Before-and-after change data
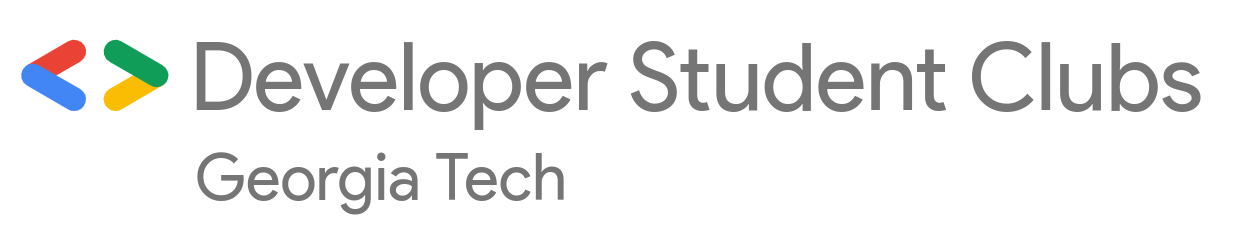
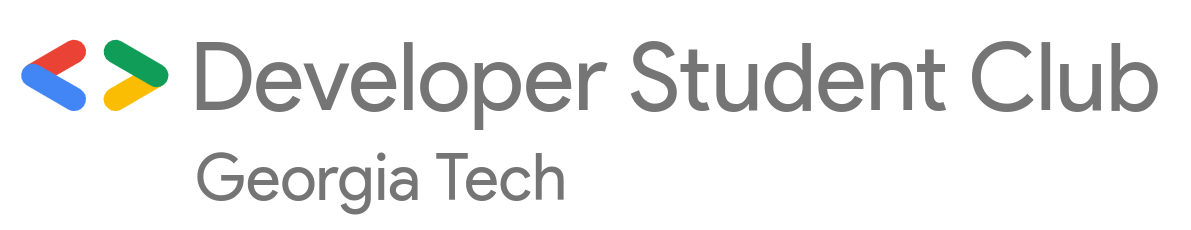
Change spelling and spacing on index, fix no link to home on team page

diff --git a/templates/index.html b/templates/index.html
@@ -81,7 +81,7 @@
                         <a class="nav-link" href="/">About Us</a>
                     </li>
                     <li class="nav-item">
-                        <a class="nav-link" href="http://dscgt.eventbrite.com">Events</a>
+                        <a class="nav-link" href="http://dscgt.eventbrite.com" target="_blank">Events</a>
                     </li>
                     <li class="nav-item">
                         <a class="nav-link" href="/team">Our Team</a>
@@ -121,7 +121,7 @@
             <div class="row">
                 <div class="brand text-center">
                 	<img style="max-width: 100%;" src="../images/dsc-word.png">
-                    <h2 class="caption-subtitle">Developer Student Club at Georgia Tech | Powered By Google Developers</h2>
+                    <h2 class="caption-subtitle">Powered By Google Developers</h2>
                     <code class="hashtag">#developerstudentclubs</code>&nbsp;&nbsp;
                     <code class="hashtag">#googlestudents</code>&nbsp;&nbsp;
                     <code class="hashtag">#growwithgoogle</code>&nbsp;&nbsp;
@@ -161,12 +161,16 @@
                 <h3 class="what-we-do-description">
                     <div class="row">
                         <div class="col s6">
-                            <h4>Teaching</h4>
-                            <h5>Hosting workshops and StudyJams, we teach people of all backgrounds how to use Google technologies. <br>From performing data analysis on huge datasets to building an app to link local business owners, these are our educational goals.</h5>
+                            <div class="what-we-do-col-content">
+                                <h4>Teaching</h4>
+                                <h5>Hosting workshops and StudyJams, we teach people of all backgrounds how to use Google technologies. <br>From performing data analysis on huge datasets to building an app to link local business owners, these are our educational goals.</h5>
+                            </div>
                         </div>
                         <div class="col s6">
-                            <h4>Projects</h4>
-                            <h5>Our projects give back to the local community. This can take the form of helping the Georgia Tech community or removing difficulties local Atlanta citizens face.</h5>                
+                            <div class="what-we-do-col-content">
+                                <h4>Projects</h4>
+                                <h5>Our projects give back to the local community. This can take the form of helping the Georgia Tech community or removing difficulties local Atlanta citizens face.</h5>                
+                            </div>
                         </div>
                     </div>
                     <div class="row">

diff --git a/templates/team.html b/templates/team.html
@@ -69,7 +69,7 @@
     <div class="navbar-fixed">
         <nav class="whiteNav" role="navigation">
             <div class="nav-wrapper container">
-                <a href="#Home" class="brand-logo">
+                <a href="/" class="brand-logo">
                     <div class="center-brand">
                         <img class="dsc-logo" src="../images/dsc-logo-2.png">
                         <span class="dsc-brand hide-on-small-only">&nbsp;&nbsp;DSC GT</span>

diff --git a/css/index.css b/css/index.css
@@ -296,6 +296,11 @@ canvas {
     }
 }
 
+.what-we-do-col-content {
+    padding-left: 15px;
+    padding-right: 15px;
+}
+
 /* ---- Domains ---- */
 .domains-section {
     /* background-color: #6BF178; */
@@ -365,6 +370,8 @@ canvas {
     vertical-align: middle;
     padding-left: 40px;
     padding-right: 40px;
+    padding-top: 15px;
+    padding-bottom: 15px;
 }
 
 /* ---- Gallery ---- */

* [DIRECTIONS FOR THIS TASK]:
In the lines above, find the word "building" and copy every line it occurs in.

* [REPLY]:
-                            <h5>Hosting workshops and StudyJams, we teach people of all backgrounds how to use Google technologies. <br>From performing data analysis on huge datasets to building an app to link local business owners, these are our educational goals.</h5>
+                                <h5>Hosting workshops and StudyJams, we teach people of all backgrounds how to use Google technologies. <br>From performing data analysis on huge datasets to building an app to link local business owners, these are our educational goals.</h5>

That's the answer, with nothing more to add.